The cab driver, as it turns out, did not know exactly where I was headed, but dropped me off nearby at Novohotel. I asked a guy in the lobby, who said the place I was looking for was about 300 meters away on the other side of this huge convention center. I had a hard time finding my way around it, since the hotel was basically directly across, so I had to walk very far to the side before I could turn to the direction I actually needed to be going in, and I cut through a park that was gated off at the end. So just after I climbed through this hole in the gate, a guy on a motorbike comes along to ask me where I'm going. He's in a suit and has a walkie-talkie, so I'm assuming that he's security for some building in the area. I tell him the building that I'm looking for, and he takes me on his motorbike.
After finding the building (which actually would have been quite a far walk), we discover that all the doors downstairs are locked unless you have a keycard, and the room service people who would normally be able to let me in are not there. So the security guy talks to these people who work at a small restaurant downstairs that is just opening, and they let me in through their back door, which leads into the building.

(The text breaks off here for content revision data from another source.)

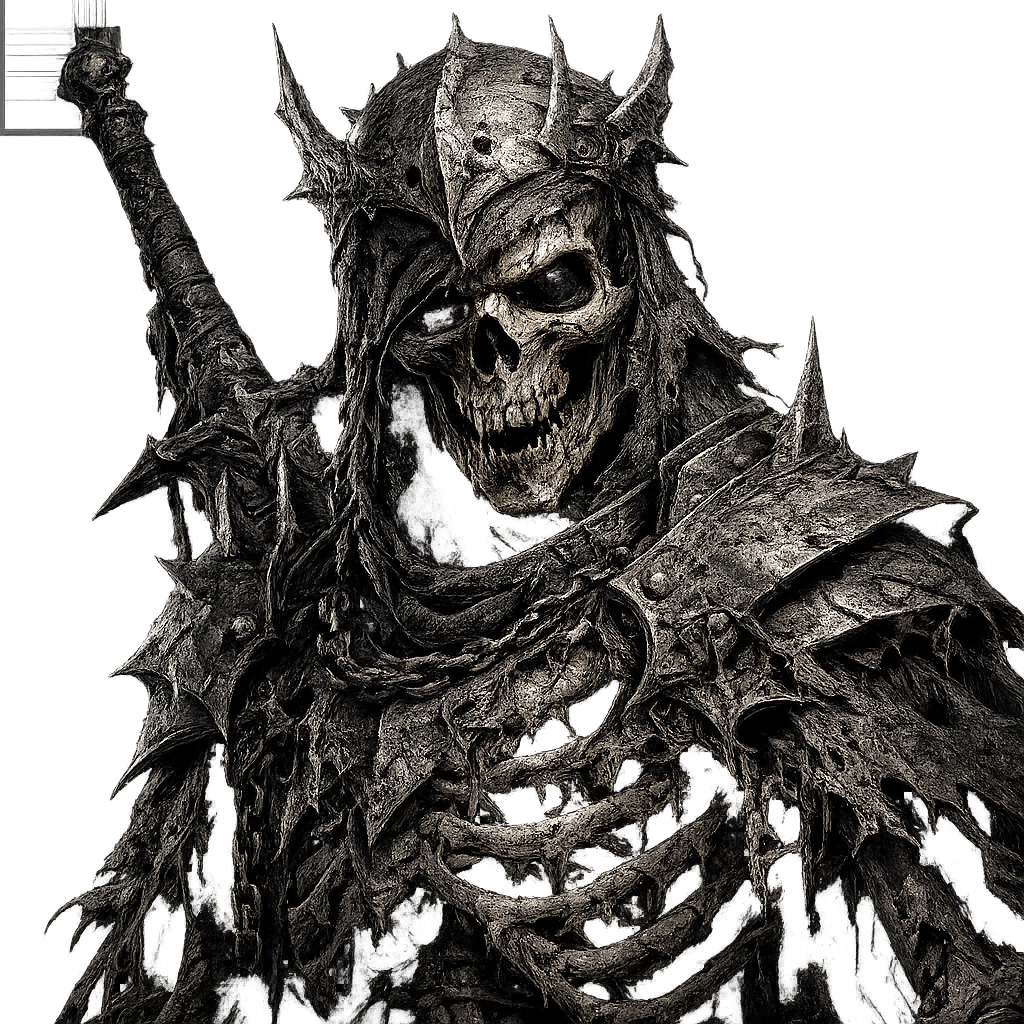
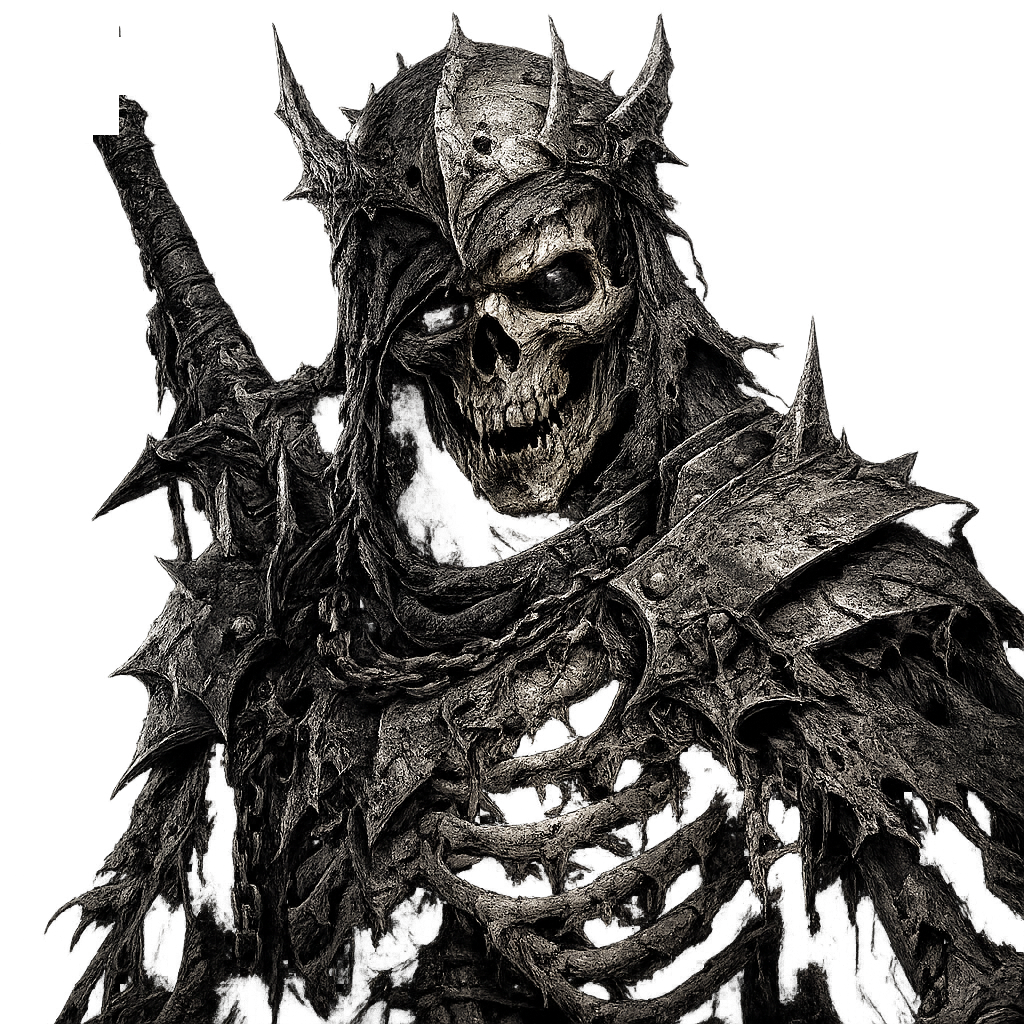
about to overhaul card game

Changed region(s): [[0.0, 0.0, 0.125, 0.1562]]

diff --git a/src/pages/DungeonPage.js b/src/pages/DungeonPage.js
@@ -5423,6 +5423,7 @@ class DungeonPage extends React.Component {
 
             // Deduct food
             meta.food = currentFood - FOOD_COST;
+            member.lastTrained = new Date().toISOString();
             try { storeMeta(meta); } catch(e) {}
             try { if (typeof this.props.saveUserData === 'function') this.props.saveUserData(); } catch(e) {}
 
@@ -6257,7 +6258,13 @@ class DungeonPage extends React.Component {
                                     const progress = member.trainingProgress || { str: 0, dex: 0, fort: 0, int: 0 };
                                     const memberId = member.id || member.name;
                                     const result = (this.state.trainingResults || {})[memberId];
-                                    const alreadyTrained = !!result;
+                                    
+                                    const COOLDOWN_MS = 24 * 60 * 60 * 1000;
+                                    const lastTrainedTime = member.lastTrained ? new Date(member.lastTrained).getTime() : 0;
+                                    const remainingMs = Math.max(0, COOLDOWN_MS - (Date.now() - lastTrainedTime));
+                                    const hasCooldown = remainingMs > 0;
+                                    
+                                    const alreadyTrained = !!result || hasCooldown;
                                     const canAfford = currentFood >= FOOD_COST && !alreadyTrained;
 
                                     return (
@@ -6303,14 +6310,22 @@ class DungeonPage extends React.Component {
                                                 })}
                                             </div>
 
-                                            {/* Result toast */}
-                                            {result && (
+                                            {/* Result / Cooldown status */}
+                                            {result ? (
                                                 <div className={`training-result-toast${result.statGained ? ' gained' : result.delta === 0 ? ' failed' : ''}`}>
                                                     {result.message}
                                                 </div>
-                                            )}
+                                            ) : hasCooldown ? (
+                                                <div className="training-result-toast" style={{ background: 'rgba(255, 255, 255, 0.05)', color: '#aaa', border: '1px dashed #444', animation: 'none' }}>
+                                                    <span role="img" aria-label="hourglass">⏳</span> Cooldown: {(() => {
+                                                        const hours = Math.floor(remainingMs / 3600000);
+                                                        const minutes = Math.floor((remainingMs % 3600000) / 60000);
+                                                        return `${hours}h ${minutes}m remaining`;
+                                                    })()}
+                                                </div>
+                                            ) : null}
 
-                                            {/* Drill selector (hidden if already trained this session) */}
+                                            {/* Drill selector (hidden if already trained or on cooldown) */}
                                             {!alreadyTrained && (
                                                 <TrainingDrillPicker
                                                     member={member}

diff --git a/src/utils/typewriter.jsx b/src/utils/typewriter.jsx
@@ -1,22 +1,39 @@
-import React, { useState, useEffect } from 'react';
+import React, { useEffect, useRef } from 'react';
 
 const Typewriter = ({ text, delay }) => {
-  const [currentText, setCurrentText] = useState('');
-  const [currentIndex, setCurrentIndex] = useState(0);
+  const spanRef = useRef(null);
 
-  // Typing logic goes here
   useEffect(() => {
-    if (currentIndex < text.length) {
-      const timeout = setTimeout(() => {
-        setCurrentText(prevText => prevText + text[currentIndex]);
-        setCurrentIndex(prevIndex => prevIndex + 1);
-      }, delay);
-  
-      return () => clearTimeout(timeout);
-    }
-  }, [currentIndex, delay, text]);
+    if (!spanRef.current) return;
+    spanRef.current.textContent = '';
+    
+    let currentIndex = 0;
+    let lastTime = performance.now();
+    let frameId;
 
-  return <span>{currentText}</span>;
+    const tick = (now) => {
+      const elapsed = now - lastTime;
+      const charsToType = Math.floor(elapsed / delay);
+
+      if (charsToType > 0) {
+        currentIndex = Math.min(text.length, currentIndex + charsToType);
+        spanRef.current.textContent = text.slice(0, currentIndex);
+        lastTime = now - (elapsed % delay);
+      }
+
+      if (currentIndex < text.length) {
+        frameId = requestAnimationFrame(tick);
+      }
+    };
+
+    frameId = requestAnimationFrame(tick);
+
+    return () => {
+      cancelAnimationFrame(frameId);
+    };
+  }, [text, delay]);
+
+  return <span ref={spanRef} />;
 };
 
 export default Typewriter;

diff --git a/src/utils/animation-manager-redux.js b/src/utils/animation-manager-redux.js
@@ -655,10 +655,22 @@ export class AnimationManagerRedux {
   }
 
   _monkPunch(src, tgt, name) {
+    let targetCoords = tgt;
+    if (this._isTargetLarge && Array.isArray(this._currentTargetOccupiedCoords) && this._currentTargetOccupiedCoords.length > 0) {
+      let minDist = Infinity;
+      this._currentTargetOccupiedCoords.forEach(tc => {
+        const dist = Math.abs(src.x - tc.x) + Math.abs(src.y - tc.y);
+        if (dist < minDist) {
+          minDist = dist;
+          targetCoords = tc;
+        }
+      });
+    }
+
     const srcPx = this._px(src);
-    const tgtPx = this._px(tgt);
-    const dx = src.x - tgt.x;
-    const dy = src.y - tgt.y;
+    const tgtPx = this._px(targetCoords);
+    const dx = src.x - targetCoords.x;
+    const dy = src.y - targetCoords.y;
     const dist = Math.sqrt(dx * dx + dy * dy);
     const colStep = dist > 0 ? Math.round(dx / dist) : 0;
     const rowStep = dist > 0 ? Math.round(dy / dist) : 0;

So finally, I arrive upstairs, and the key, as my host has told me, is hidden on top of the door frame. The place is a small classroom with a digital piano, a TV with one channel in Thai, and a large whiteboard, on which my host has left me a diagram of where things are (like the food court, 7-11, internet cafe, etc.). It's significantly nicer and bigger than my host made it out to be, as from his description, I was expecting a shoebox of questionable sanitation.
I slept until around 3 in the afternoon, and came downstairs to see if I could do laundry, since my Songkran-drenched clothes were not smelling so great. The laundry room was closed because of the holiday, so I just got some food and went upstairs to see if I could find a way to do it by hand.
There wasn't anything to clog the sink with, so I just washed the bowl I used to eat from and used it for my laundry. This is the color of the water that I could wring out of my clothes:
And my shirt is still yellowish where the face paint stuff dripped. My host in Chiang Mai says she couldn't get it out either. I think I'm going to try using some seltzer water, and we'll see what happens.
Tomorrow is the ceremony of my friend's friend becoming a monk, so assuming it isn't disrespectful to take pictures, there should be an interesting post up tomorrow. Unless it ends really late and the internet cafe is closed by then. In which case it will be the day after tomorrow. I also need to figure out my Cambodia visa, because I stupidly did not start the e-visa application while I was in Chiang Mai, so I think I need to go to the embassy here in Bangkok to make sure I get it on time. According to an online forum, I should be able to get it in 30 minutes. We'll see.